Monitoring and surveillance

The impact of complex survey design on prevalence estimates of intakes of food groups in the Australian National Children's Nutrition and Physical Activity Survey

Sandy Burdena1 c1, Yasmine Probsta2, David Steela1 and Linda Tapsella2

a1 Centre for Statistical and Survey Methodology, University of Wollongong, Northfields Avenue, Wollongong, New South Wales 2522, Australia

a2 Smart Foods Centre, University of Wollongong, Wollongong, Australia


Objective To assess the impact of the complex survey design used in the 2007 Australian National Children's Nutrition and Physical Activity Survey (ANCNPAS07) on prevalence estimates for intakes of groups of foods in the population of children.

Design The impacts on prevalence estimates were determined by calculating design effects for values for food group consumption. The implications of ignoring elements of the sample design including stratification, clustering and weighting are discussed.

Setting The ANCNPAS07 used a complex sample design involving stratification, a high degree of clustering and estimation weights.

Subjects Australian children aged 2–16 years.

Results Design effects ranging from <1 to 5 were found for the values of mean consumption and proportion of the population consuming the food groups. When survey weights were ignored, prevalence estimates were also biased.

Conclusions Ignoring the complex survey design used in the ANCNPAS07 could result in underestimating the width of confidence intervals, higher mean square errors and biased estimators. The magnitude of these effects depends on both the parameter under consideration and the chosen estimator.
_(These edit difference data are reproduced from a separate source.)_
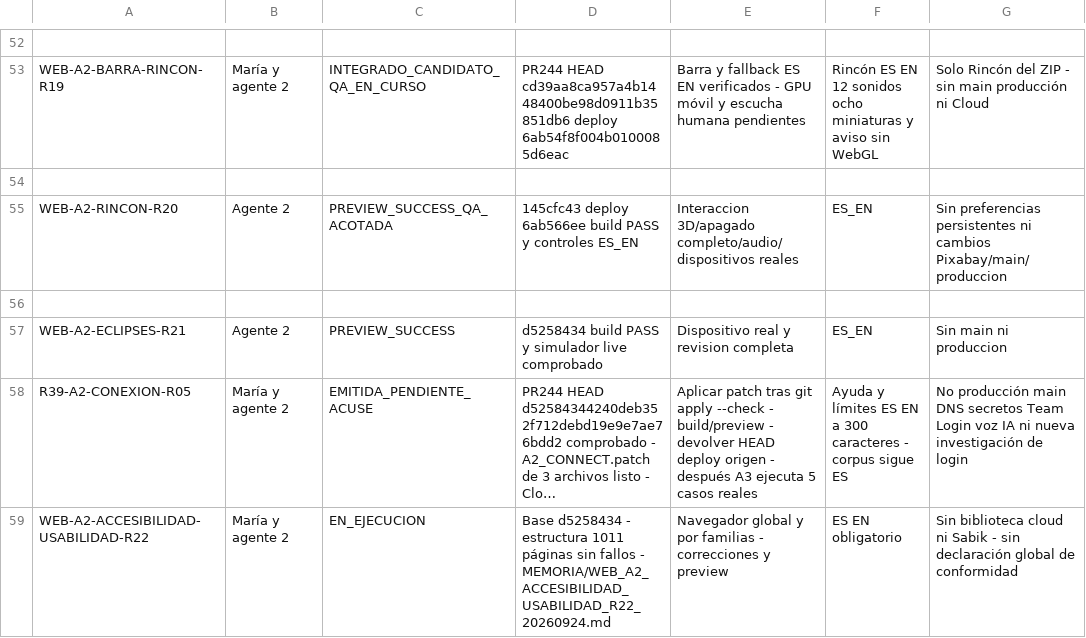
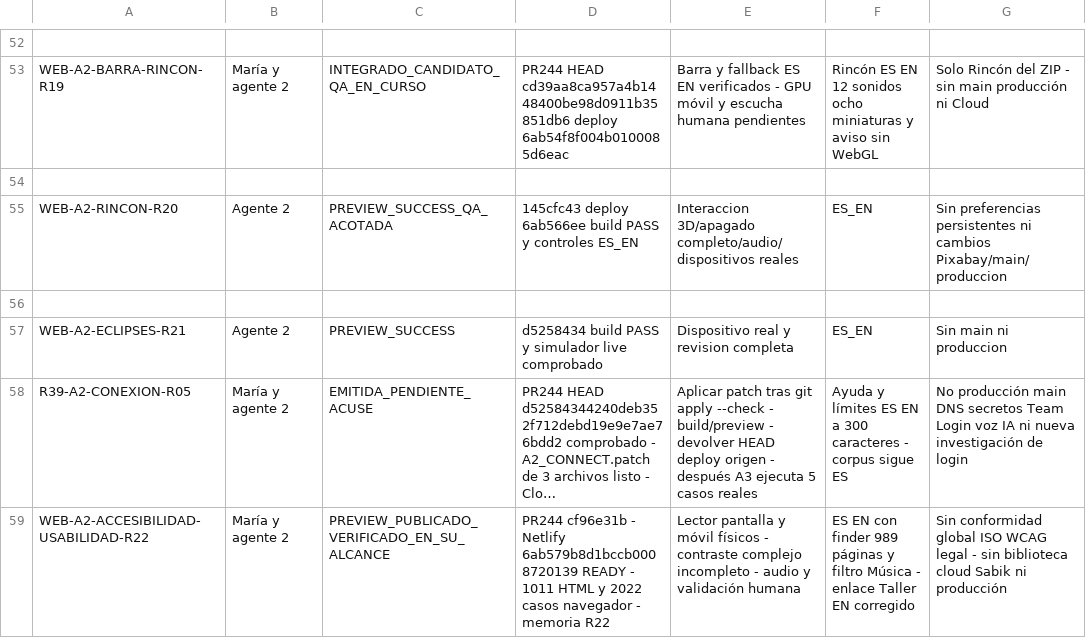
Before and after one commit to mruizwow-bit/irisgreen, a CSV file: COORDINACION_IRIS_GREEN/CONTROL/ESTADO_TRABAJOS.csv, drawn as a sheet; only a part is shown, gaps mark what is left out; long unchanged cells end in …; the diff names each change by its address in the sheet, - before the commit and + after, or states it on an @@ line.

Commit message:
Close R22 preview audit with evidence, usability changes and manual limits

```diff
--- a/COORDINACION_IRIS_GREEN/CONTROL/ESTADO_TRABAJOS.csv
+++ b/COORDINACION_IRIS_GREEN/CONTROL/ESTADO_TRABAJOS.csv
-C59: EN_EJECUCION
+C59: PREVIEW_PUBLICADO_VERIFICADO_EN_SU_ALCANCE
-D59: Base d5258434 - estructura 1011 páginas sin fallos - MEMORIA/WEB_A2_ACCESIBILIDAD_USABILIDAD_R22_20260924.md
+D59: PR244 cf96e31b - Netlify 6ab579b8d1bccb0008720139 READY - 1011 HTML y 2022 casos navegador - memoria R22
-E59: Navegador global y por familias - correcciones y preview
+E59: Lector pantalla y móvil físicos - contraste complejo incompleto - audio y validación humana
-F59: ES EN obligatorio
+F59: ES EN con finder 989 páginas y filtro Música - enlace Taller EN corregido
-G59: Sin biblioteca cloud ni Sabik - sin declaración global de conformidad
+G59: Sin conformidad global ISO WCAG legal - sin biblioteca cloud Sabik ni producción
```
Also changed, not shown: 2 other files.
(Received February 03 2011)

(Accepted November 09 2011)

(Online publication December 08 2011)


c1 Corresponding author: Email